The principal investigator (PI) plays an important role in a clinical trial, regardless of therapeutic area. When conducting complex dermatology clinical trials with difficult to treat, rare, or complicated skin conditions, the study’s success or failure can often hinge on the relationship between the PI and patients. In these challenging dermatology indications, the experience of the investigator can supersede the value of high enrollment numbers.

The role of the disease detective in allergic contact dermatitis

It takes detailed detective work to diagnose and treat a condition such as allergic contact dermatitis. Allergic reactions such as rashes often don’t appear immediately, and they can come from a variety of sources such as from a chemical in a product that a patient has used for years.

Researchers have documented about 3,000 chemicals as specific causes of allergic contact dermatitis. About 25 chemicals cause about 50 percent of all allergic contact dermatitis cases.

To find the needle in the haystack, dermatologists start by taking a comprehensive medical history, gathering information on work environment, hobbies, products used at home, sun exposure, and other criteria. From there, the doctor conducts patch tests, a skin biopsy, scrapings, and/or other tests to identify the allergen.

Patch testing is an extensive process for both the patient and the PI. It involves 3 or more visits for patch test application, removal/first reading, and second reading. PI’s can test for more than 550 different types of allergens and can test approximately 20-30 specific allergens per occurrence of patch testing. While the patch test is ongoing, patients cannot shower or perform activities that cause excessive sweating.

Sites may be suited well for most dermatology studies, but they may lack the specific experience in some of the more challenging indications. Clinical research sites that conduct a high volume of studies in multiple indications may not be the best fit for complex dermatological conditions that require the PI to be a dermatological detective. Careful consideration should be placed in identifying PIs and sites that will be the best fit for the study.

What to look for in a dermatology study investigator

The success of a clinical trial depends largely on the engagement and experience of the PI. In addition to identifying and recruiting patients, site PIs and their teams conduct study procedures, complete study documentation, and retain patients for outcome assessments.

Because a study’s outcome depends on patient recruitment and retention, CROs and sponsors should seek PIs with experience running trials in its specific indication.
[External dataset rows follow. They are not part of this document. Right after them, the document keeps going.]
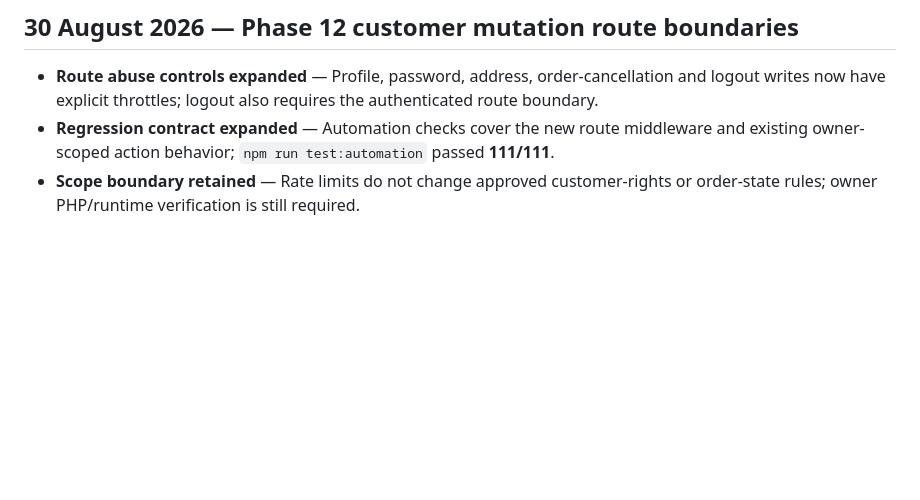
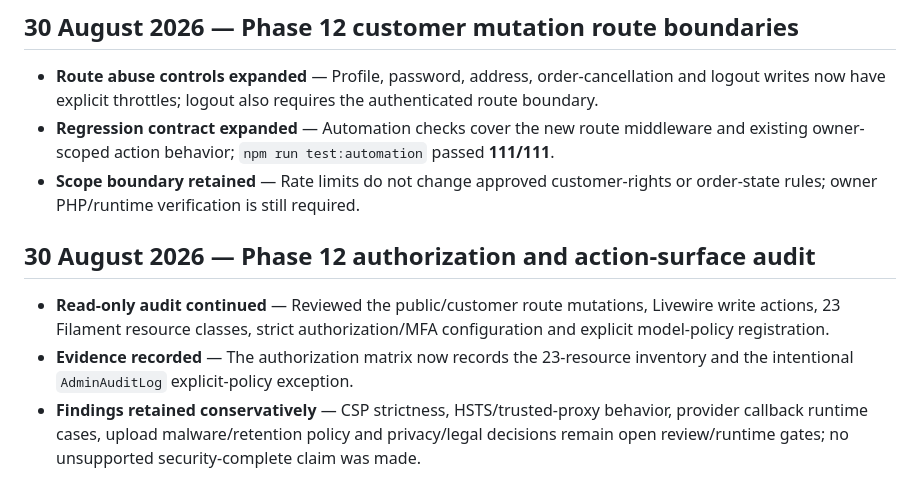
Before and after one commit to anoopuri21/rythm, a Markdown page: tasks/TEAM_CHANGELOG.md, the part around the change. Rendered like a GitHub page; blank space fills up the shorter version.

Commit message:
docs: record phase 12 authorization audit

```diff
--- a/tasks/TEAM_CHANGELOG.md
+++ b/tasks/TEAM_CHANGELOG.md
@@ -838,3 +838,9 @@ This document is maintained by Agent 0 (Project Lead). It records approved chang
 - **Route abuse controls expanded** — Profile, password, address, order-cancellation and logout writes now have explicit throttles; logout also requires the authenticated route boundary.
 - **Regression contract expanded** — Automation checks cover the new route middleware and existing owner-scoped action behavior; `npm run test:automation` passed **111/111**.
 - **Scope boundary retained** — Rate limits do not change approved customer-rights or order-state rules; owner PHP/runtime verification is still required.
+
+## 30 August 2026 — Phase 12 authorization and action-surface audit
+
+- **Read-only audit continued** — Reviewed the public/customer route mutations, Livewire write actions, 23 Filament resource classes, strict authorization/MFA configuration and explicit model-policy registration.
+- **Evidence recorded** — The authorization matrix now records the 23-resource inventory and the intentional `AdminAuditLog` explicit-policy exception.
+- **Findings retained conservatively** — CSP strictness, HSTS/trusted-proxy behavior, provider callback runtime cases, upload malware/retention policy and privacy/legal decisions remain open review/runtime gates; no unsupported security-complete claim was made.
```
Also changed, not shown: docs/phase12-authorization-matrix.md (+2 -1 lines).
The PI should also have access to the target patient population. That includes existing patients as well as individuals within the health system or geographical area. CDC reports, medical journal articles, and databases can help determine the area’s patient population.

Selecting a PI goes hand in hand with site selection—another critical component of clinical trial success. Does the dermatologist have the capacity, space, equipment, and staff to conduct a clinical trial? If not, the study risks cost increases, a prolonged start-up timeline, and an increase in overall study timeline.
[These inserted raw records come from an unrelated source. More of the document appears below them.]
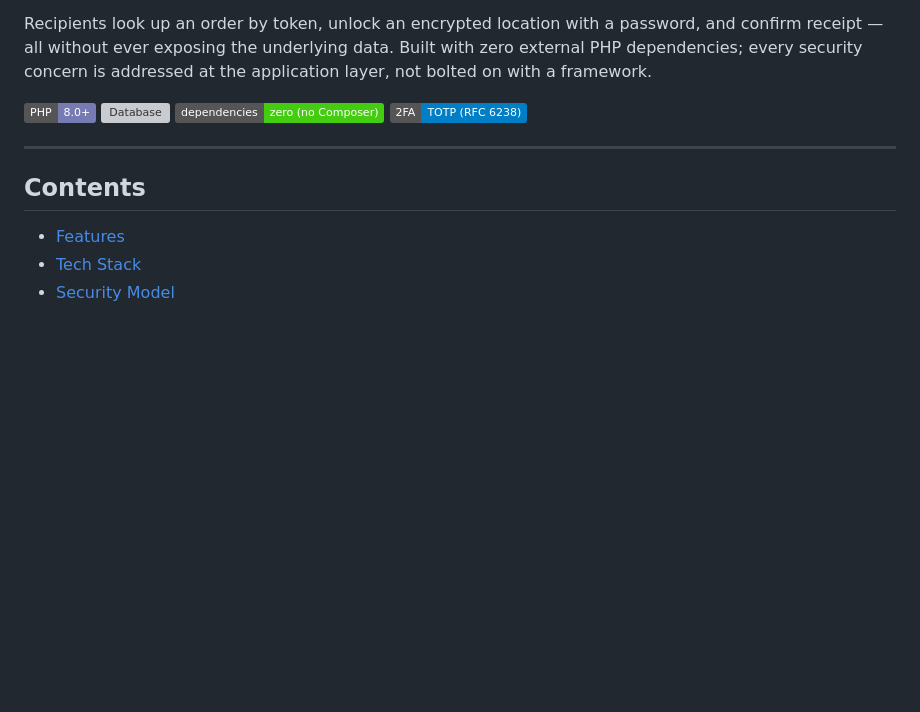
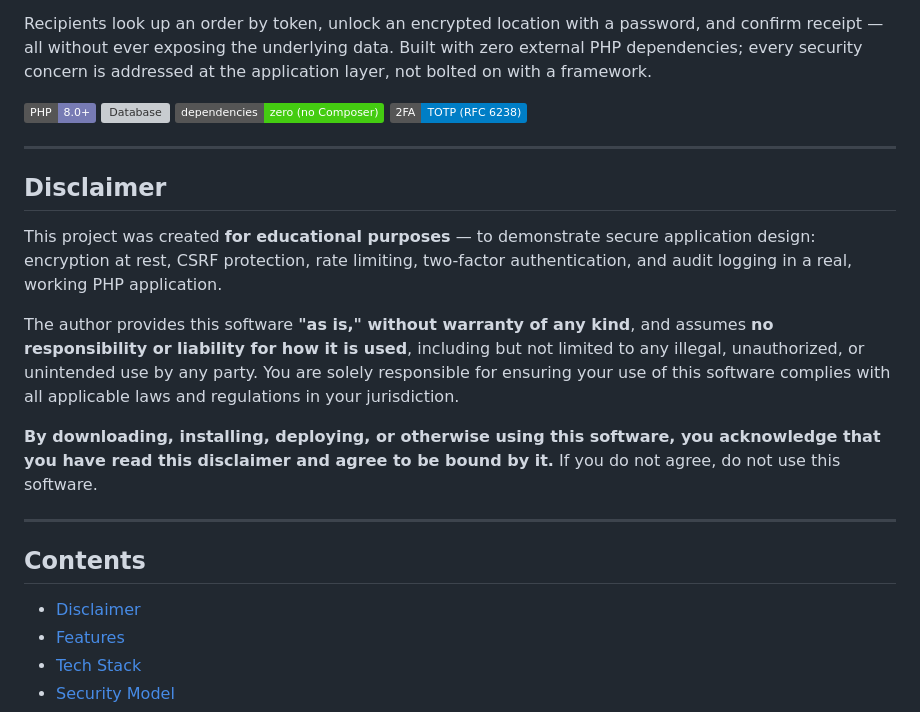
Before and after one commit to kilerdevs/DeadDropMGMT, a Markdown page: README.md, the part around the change. Drawn GitHub-style; badges without logos; blank space fills up the shorter version; grey boxes are pictures that could not be loaded.

Commit message:
Add disclaimer and terms-of-use section to README
States the software is provided for educational purposes, disclaims
liability for misuse (including illegal activity), and conditions use
of the software on acceptance of these terms.

```diff
--- a/README.md
+++ b/README.md
@@ -11,8 +11,19 @@ Recipients look up an order by token, unlock an encrypted location with a passwo
 
 ---
 
+## Disclaimer
+
+This project was created **for educational purposes** — to demonstrate secure application design: encryption at rest, CSRF protection, rate limiting, two-factor authentication, and audit logging in a real, working PHP application.
+
+The author provides this software **"as is," without warranty of any kind**, and assumes **no responsibility or liability for how it is used**, including but not limited to any illegal, unauthorized, or unintended use by any party. You are solely responsible for ensuring your use of this software complies with all applicable laws and regulations in your jurisdiction.
+
+**By downloading, installing, deploying, or otherwise using this software, you acknowledge that you have read this disclaimer and agree to be bound by it.** If you do not agree, do not use this software.
+
+---
+
 ## Contents
 
+- [Disclaimer](#disclaimer)
 - [Features](#features)
 - [Tech Stack](#tech-stack)
 - [Security Model](#security-model)
```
To find prospective PIs, consider the following resources:

  • Journal article authors
  • Medical conference presenters
  • Clinical trial directories
  • Medical association membership directories
  • Patient advocacy groups
  • Referrals from physicians, colleagues, pharmaceutical sales personnel, and other professional resources

Prospective PIs will ultimately have deep expertise in the specific indication, quality patient relationships, and the willingness to be a long-term dermatology detective. Those qualities increase the likelihood of higher patient recruitment, increased patient compliance, and lower dropout rates, which helps keep costs down.

Engage a CRO as your site navigator

Established CROs have relationships with study sites and investigators in multiple therapeutic areas. Biorasi has extensive site networks in dermatology, neurology, oncology, nephrology, autoimmune diseases, and women’s health. We support our sites both operationally and clinically with professional project managers, site monitors, and skilled clinical teams.

As a dermatology clinical research CRO, Biorasi understands the complexity of skin conditions and diseases. We know it may take years to determine the underlying cause behind certain conditions. A PI willing to take on that detective work will be an invaluable asset to your clinical trial.

References 1. Anderson A, Borfitz D, Getz K. Global Public Attitudes About Clinical Research and Patient Experiences With Clinical Trials. JAMA Netw Open. 2018;1(6):e182969. doi:10.1001/jamanetworkopen.2018.2969